Studies have shown that passionflower is a potent sleep aid and an effective tool for alleviating feelings of anxiety. Also known as incarnata, purple passionflower, and maypop, this herb appears to work by increasing levels of GABA in your brain in a similar manner as Valerian root. 
The Passionflower has been used extensively as a traditional medicinal herb by Native Americans. The fresh or dried leaves are often times made into tea.
Extracts are commonly found in health food stores, supplement stores, and apothecaries. Some preparations combine the effectiveness of Valerian root with passionflower to maximize the effects.
Passionflower Dosage For Sleep
Besides taking concentrated drops of passionflower extract at it's recommended dosage, you can infuse 1 tbsp. dried passionflower, that is about 2 grams of dried leaves, or one teabag into boiling water and steep the mixture for 5 minutes.
I personally prefer the tea over the extracts because I find the floral flavor to be relaxing on its own.
Sometimes, when I'm short on time though, I will opt for an extract. When I do, I'll take 30 drops about 45 minutes before bed and will quickly feel it's relaxing effects.
Read Also: 20 Best Foods to Eat Before a Test
I think I already mentioned it, but before you start taking anything for it's therapeutic or medicinal effects, it's always best to consult with your health care provider. This runs true, especially if you are taking any medications.
Additionally, this isn't a comprehensive list of every seep aid herb that might help with your sleeplessness. There are also magnolia bark, blue skullcap, ashwagandha, mint, lemon balm, hops flower, or even just a warm cup of milk or a bowl of oat porridge, that some people have found helpful.
But these ones above are the ones that I personally feel are the most effective means to help fight insomnia. I hope this information can be of assistance to you - and oh yeah, good night!
What NOT To Drink When You Can't Sleep?
Although many people believe that drinking coffee just before bed does not affect the quality of sleep, there is a coffee that will certainly keep you up. If you are having trouble falling asleep, then absolutely stay away from this drink?
Check out my latest article below:
Warning!
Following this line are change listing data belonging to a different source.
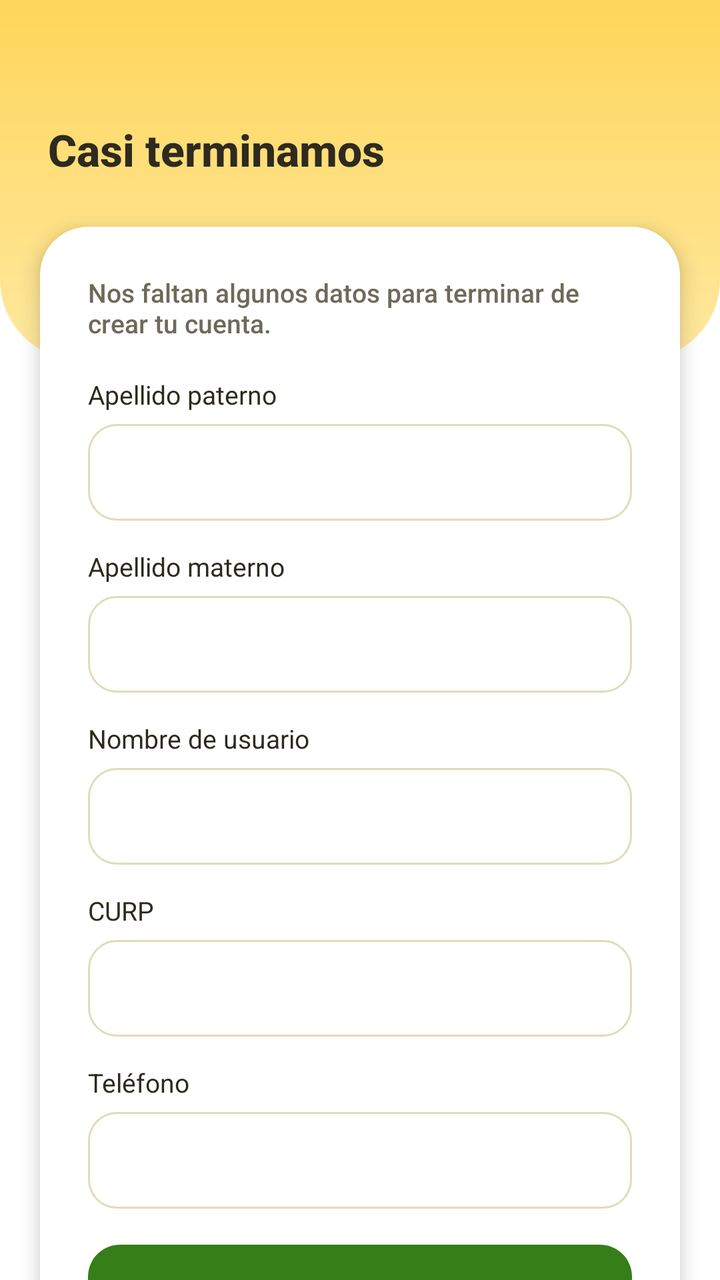
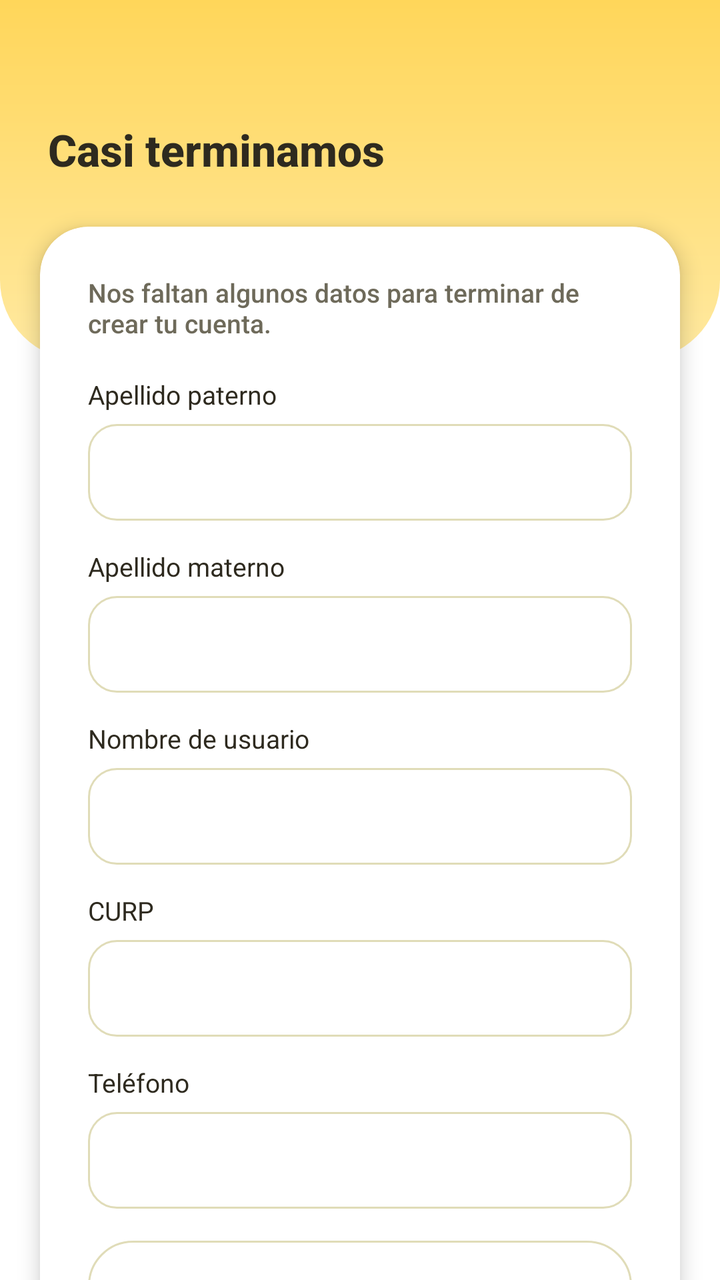

Two renders of the same Android screen: before a commit and after it. Below are the layout's source before the change and the commit's diff.
<!-- AndroidManifest.xml: application theme Theme.Ocasion_mobil_v2 -->
<!-- res/layout/activity_complete_google_register.xml -->
<?xml version="1.0" encoding="utf-8"?>
<androidx.core.widget.NestedScrollView
    xmlns:android="http://schemas.android.com/apk/res/android"
    xmlns:app="http://schemas.android.com/apk/res-auto"
    android:layout_width="match_parent"
    android:layout_height="match_parent"
    android:fillViewport="true"
    android:background="@color/bg_general">

    <androidx.constraintlayout.widget.ConstraintLayout
        android:layout_width="match_parent"
        android:layout_height="wrap_content">

        <View
            android:id="@+id/viewHeaderBg"
            android:layout_width="0dp"
            android:layout_height="180dp"
            android:background="@drawable/bg_header_curve"
            app:layout_constraintTop_toTopOf="parent"
            app:layout_constraintStart_toStartOf="parent"
            app:layout_constraintEnd_toEndOf="parent" />

        <TextView
            android:id="@+id/tvTitle"
            android:layout_width="0dp"
            android:layout_height="wrap_content"
            android:layout_marginTop="60dp"
            android:layout_marginStart="24dp"
            android:layout_marginEnd="24dp"
            android:text="Casi terminamos"
            android:textColor="@color/texto_principal"
            android:textSize="22sp"
            android:fontFamily="sans-serif-medium"
            android:textStyle="bold"
            app:layout_constraintTop_toTopOf="parent"
            app:layout_constraintStart_toStartOf="parent"
            app:layout_constraintEnd_toEndOf="parent" />

        <androidx.cardview.widget.CardView
            android:id="@+id/cardForm"
            android:layout_width="0dp"
            android:layout_height="wrap_content"
            android:layout_marginStart="20dp"
            android:layout_marginTop="24dp"
            android:layout_marginEnd="20dp"
            android:layout_marginBottom="30dp"
            app:cardBackgroundColor="@color/blanco"
            app:cardCornerRadius="24dp"
            app:cardElevation="6dp"
            app:layout_constraintTop_toBottomOf="@id/tvTitle"
            app:layout_constraintStart_toStartOf="parent"
            app:layout_constraintEnd_toEndOf="parent">

            <LinearLayout
                android:layout_width="match_parent"
                android:layout_height="wrap_content"
                android:orientation="vertical"
                android:padding="24dp">

                <TextView
                    android:layout_width="match_parent"
                    android:layout_height="wrap_content"
                    android:layout_marginBottom="18dp"
                    android:text="Nos faltan algunos datos para terminar de crear tu cuenta."
                    android:textColor="@color/texto_secundario"
                    android:textSize="13sp"
                    android:fontFamily="sans-serif-medium" />

                <TextView
                    android:layout_width="wrap_content"
                    android:layout_height="wrap_content"
                    android:text="Apellido paterno"
                    android:textColor="@color/texto_principal"
                    android:textSize="13sp"
                    android:layout_marginBottom="6dp" />

                <EditText
                    android:id="@+id/etApellidoPaterno"
                    android:layout_width="match_parent"
                    android:layout_height="wrap_content"
                    android:background="@drawable/bg_edittext"
                    android:inputType="textPersonName"
                    android:maxLines="1" />

                <TextView
                    android:layout_width="wrap_content"
                    android:layout_height="wrap_content"
                    android:layout_marginTop="14dp"
                    android:text="Apellido materno"
                    android:textColor="@color/texto_principal"
                    android:textSize="13sp"
                    android:layout_marginBottom="6dp" />

                <EditText
                    android:id="@+id/etApellidoMaterno"
                    android:layout_width="match_parent"
                    android:layout_height="wrap_content"
                    android:background="@drawable/bg_edittext"
                    android:inputType="textPersonName"
                    android:maxLines="1" />

                <TextView
                    android:layout_width="wrap_content"
                    android:layout_height="wrap_content"
                    android:layout_marginTop="14dp"
                    android:text="Nombre de usuario"
                    android:textColor="@color/texto_principal"
                    android:textSize="13sp"
                    android:layout_marginBottom="6dp" />

                <EditText
                    android:id="@+id/etNombreUsuario"
                    android:layout_width="match_parent"
                    android:layout_height="wrap_content"
                    android:background="@drawable/bg_edittext"
                    android:inputType="text"
                    android:maxLines="1" />

                <TextView
                    android:layout_width="wrap_content"
                    android:layout_height="wrap_content"
                    android:layout_marginTop="14dp"
                    android:text="CURP"
                    android:textColor="@color/texto_principal"
                    android:textSize="13sp"
                    android:layout_marginBottom="6dp" />

                <EditText
                    android:id="@+id/etCurp"
                    android:layout_width="match_parent"
                    android:layout_height="wrap_content"
                    android:background="@drawable/bg_edittext"
                    android:inputType="textCapCharacters"
                    android:maxLength="18"
                    android:maxLines="1" />

                <TextView
                    android:layout_width="wrap_content"
                    android:layout_height="wrap_content"
                    android:layout_marginTop="14dp"
                    android:text="Teléfono"
                    android:textColor="@color/texto_principal"
                    android:textSize="13sp"
                    android:layout_marginBottom="6dp" />

                <EditText
                    android:id="@+id/etTelefono"
                    android:layout_width="match_parent"
                    android:layout_height="wrap_content"
                    android:background="@drawable/bg_edittext"
                    android:inputType="phone"
                    android:maxLength="10"
                    android:maxLines="1" />

                <TextView
                    android:id="@+id/tvError"
                    android:layout_width="match_parent"
                    android:layout_height="wrap_content"
                    android:layout_marginTop="12dp"
                    android:textColor="@color/rojo_error"
                    android:textSize="12sp"
                    android:visibility="gone" />

                <Button
                    android:id="@+id/btnCompletar"
                    android:layout_width="match_parent"
                    android:layout_height="52dp"
                    android:layout_marginTop="18dp"
                    android:background="@drawable/bg_button_primary"
                    android:elevation="0dp"
                    android:stateListAnimator="@null"
                    android:text="Completar registro"
                    android:textAllCaps="false"
                    android:textColor="@color/blanco"
                    android:textSize="15sp"
                    android:textStyle="bold" />

                <ProgressBar
                    android:id="@+id/progressCompletar"
                    style="?android:attr/progressBarStyleSmall"
                    android:layout_width="wrap_content"
                    android:layout_height="wrap_content"
                    android:layout_gravity="center"
                    android:layout_marginTop="10dp"
                    android:indeterminateTint="@color/naranja_primario"
                    android:visibility="gone" />

            </LinearLayout>

        </androidx.cardview.widget.CardView>

    </androidx.constraintlayout.widget.ConstraintLayout>

</androidx.core.widget.NestedScrollView>
<!-- resources referenced by this layout -->
<resources>
  <!-- drawable bg_button_primary (drawable) -->
  <?xml version="1.0" encoding="utf-8"?>
  <selector xmlns:android="http://schemas.android.com/apk/res/android">
      <item android:state_pressed="true">
          <shape android:shape="rectangle">
              <solid android:color="@color/verde_primario" />
              <corners android:radius="16dp" />
          </shape>
      </item>
      <item>
          <shape android:shape="rectangle">
              <solid android:color="@color/naranja_primario" />
              <corners android:radius="16dp" />
          </shape>
      </item>
  </selector>
  <style name="Theme.Ocasion_mobil_v2" parent="Theme.MaterialComponents.Light.NoActionBar">
          <item name="colorPrimary">@color/verde_primario</item>
          <item name="colorPrimaryVariant">@color/verde_primario</item>
          <item name="colorOnPrimary">@color/blanco</item>
          <item name="colorSecondary">@color/naranja_primario</item>
          <item name="colorOnSecondary">@color/texto_principal</item>
          <item name="colorAccent">@color/naranja_primario</item>
  
          
          <item name="colorPrimaryDark">@color/header_footer_dark</item>
          <item name="android:statusBarColor">@color/header_footer_dark</item>
          <item name="android:windowLightStatusBar">true</item>
          <item name="android:enforceStatusBarContrast">false</item>
      </style>
  <!-- unchanged entries left out for length: 12 -->
</resources>

<!-- the commit's change to res/layout/activity_complete_google_register.xml (unified diff, before → after) -->
@@ -161,6 +161,13 @@
                     android:textSize="12sp"
                     android:visibility="gone" />
 
+                <include
+                    android:id="@+id/panelConfirmacionLegal"
+                    layout="@layout/tarjeta_confirmacion_legal"
+                    android:layout_width="match_parent"
+                    android:layout_height="wrap_content"
+                    android:layout_marginTop="16dp" />
+
                 <Button
                     android:id="@+id/btnCompletar"
                     android:layout_width="match_parent"
@@ -192,3 +199,70 @@
     </androidx.constraintlayout.widget.ConstraintLayout>
 
 </androidx.core.widget.NestedScrollView>
+<!-- res/layout/tarjeta_confirmacion_legal.xml (included above) -->
+<?xml version="1.0" encoding="utf-8"?>
+<LinearLayout xmlns:android="http://schemas.android.com/apk/res/android"
+    android:layout_width="match_parent"
+    android:layout_height="wrap_content"
+    android:background="@drawable/bg_owner_card"
+    android:orientation="vertical"
+    android:padding="16dp">
+
+    <TextView
+        android:id="@+id/tituloConfirmacionLegal"
+        style="@style/ClienteTitulo"
+        android:accessibilityHeading="true"
+        android:text="@string/legal_centro" />
+
+    <TextView android:id="@+id/resumenConfirmacionLegal" style="@style/ClienteTexto" />
+
+    <com.google.android.material.button.MaterialButton
+        android:id="@+id/btnPrivacidadIntegral"
+        style="@style/Widget.MaterialComponents.Button.TextButton"
+        android:layout_width="match_parent"
+        android:layout_height="wrap_content"
+        android:layout_marginTop="4dp"
+        android:gravity="start|center_vertical"
+        android:minHeight="48dp"
+        android:text="@string/legal_privacidad"
+        android:textAllCaps="false"
+        android:textColor="@color/boton_texto" />
+
+    <com.google.android.material.button.MaterialButton
+        android:id="@+id/btnTerminosUso"
+        style="@style/Widget.MaterialComponents.Button.TextButton"
+        android:layout_width="match_parent"
+        android:layout_height="wrap_content"
+        android:gravity="start|center_vertical"
+        android:minHeight="48dp"
+        android:text="@string/legal_terminos"
+        android:textAllCaps="false"
+        android:textColor="@color/boton_texto" />
+
+    <com.google.android.material.button.MaterialButton
+        android:id="@+id/btnAvisoLegal"
+        style="@style/Widget.MaterialComponents.Button.TextButton"
+        android:layout_width="match_parent"
+        android:layout_height="wrap_content"
+        android:gravity="start|center_vertical"
+        android:minHeight="48dp"
+        android:text="@string/legal_aviso"
+        android:textAllCaps="false"
+        android:textColor="@color/boton_texto" />
+
+    <com.google.android.material.checkbox.MaterialCheckBox
+        android:id="@+id/casillaConfirmacionLegal"
+        android:layout_width="match_parent"
+        android:layout_height="wrap_content"
+        android:layout_marginTop="4dp"
+        android:minHeight="48dp"
+        android:textColor="@color/texto_principal" />
+
+    <TextView
+        android:id="@+id/errorConfirmacionLegal"
+        style="@style/ClienteTexto"
+        android:accessibilityLiveRegion="polite"
+        android:text="@string/legal_error_aceptacion"
+        android:textColor="@color/rojo_error"
+        android:visibility="gone" />
+</LinearLayout>
<!-- resource entries referenced after the edit -->
@@ -5,7 +5,7 @@
   <selector xmlns:android="http://schemas.android.com/apk/res/android">
       <item android:state_pressed="true">
           <shape android:shape="rectangle">
-              <solid android:color="@color/verde_primario" />
+              <solid android:color="#DC621E" />
               <corners android:radius="16dp" />
           </shape>
       </item>
@@ -16,7 +16,45 @@
           </shape>
       </item>
   </selector>
+  <!-- drawable bg_owner_card (drawable) -->
+  <?xml version="1.0" encoding="utf-8"?>
+  <shape xmlns:android="http://schemas.android.com/apk/res/android"
+      android:shape="rectangle">
+  
+      <solid android:color="@color/blanco" />
+  
+      <corners android:radius="22dp" />
+  
+      <stroke
+          android:width="1dp"
+          android:color="@color/borde_input" />
+  
+  </shape>
+  <string name="legal_aviso">Aviso legal</string>
+  <string name="legal_centro">Privacidad y términos</string>
+  <string name="legal_error_aceptacion">Marca la casilla para continuar.</string>
+  <string name="legal_privacidad">Aviso de privacidad integral</string>
+  <string name="legal_terminos">Términos de uso</string>
+  <style name="ClienteTexto" parent="">
+          <item name="android:layout_width">match_parent</item>
+          <item name="android:layout_height">wrap_content</item>
+          <item name="android:layout_width">match_parent</item>
+          <item name="android:layout_height">wrap_content</item>
+          <item name="android:layout_marginTop">8dp</item>
+          <item name="android:textSize">14sp</item>
+          <item name="android:lineSpacingExtra">3dp</item>
+          <item name="android:textColor">@color/texto_secundario</item>
+      </style>
+  <style name="ClienteTitulo" parent="">
+          <item name="android:layout_width">match_parent</item>
+          <item name="android:layout_height">wrap_content</item>
+          <item name="android:textSize">19sp</item>
+          <item name="android:textStyle">bold</item>
+          <item name="android:textColor">@color/texto_principal</item>
+      </style>
   <style name="Theme.Ocasion_mobil_v2" parent="Theme.MaterialComponents.Light.NoActionBar">
+          <item name="materialButtonStyle">@style/BotonOcasionPrincipal</item>
+          <item name="materialButtonOutlinedStyle">@style/BotonOcasionSecundario</item>
           <item name="colorPrimary">@color/verde_primario</item>
           <item name="colorPrimaryVariant">@color/verde_primario</item>
           <item name="colorOnPrimary">@color/blanco</item>
@@ -30,6 +68,32 @@
           <item name="android:windowLightStatusBar">true</item>
           <item name="android:enforceStatusBarContrast">false</item>
       </style>
+  <style name="BotonOcasionPrincipal" parent="Widget.MaterialComponents.Button">
+          <item name="backgroundTint">@color/boton_principal_fondo</item>
+          <item name="android:textColor">@color/boton_texto</item>
+          <item name="android:textAllCaps">false</item>
+          <item name="android:textStyle">bold</item>
+          <item name="android:minHeight">48dp</item>
+          <item name="cornerRadius">16dp</item>
+          <item name="android:letterSpacing">0</item>
+          <item name="android:stateListAnimator">@null</item>
+          <item name="elevation">0dp</item>
+          <item name="rippleColor">#242E2A1F</item>
+      </style>
+  <style name="BotonOcasionSecundario" parent="Widget.MaterialComponents.Button.OutlinedButton">
+          <item name="backgroundTint">@color/blanco</item>
+          <item name="strokeColor">@color/boton_secundario_borde</item>
+          <item name="strokeWidth">1dp</item>
+          <item name="android:textColor">@color/boton_texto</item>
+          <item name="android:textAllCaps">false</item>
+          <item name="android:minHeight">48dp</item>
+          <item name="cornerRadius">16dp</item>
+          <item name="android:textStyle">bold</item>
+          <item name="android:letterSpacing">0</item>
+          <item name="android:stateListAnimator">@null</item>
+          <item name="elevation">0dp</item>
+          <item name="rippleColor">#24F57328</item>
+      </style>
   <!-- unchanged entries left out for length: 12 -->
 </resources>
This Drink Will Affect You Sleep - Here’s The Strongest Caffeine Fix You Can Get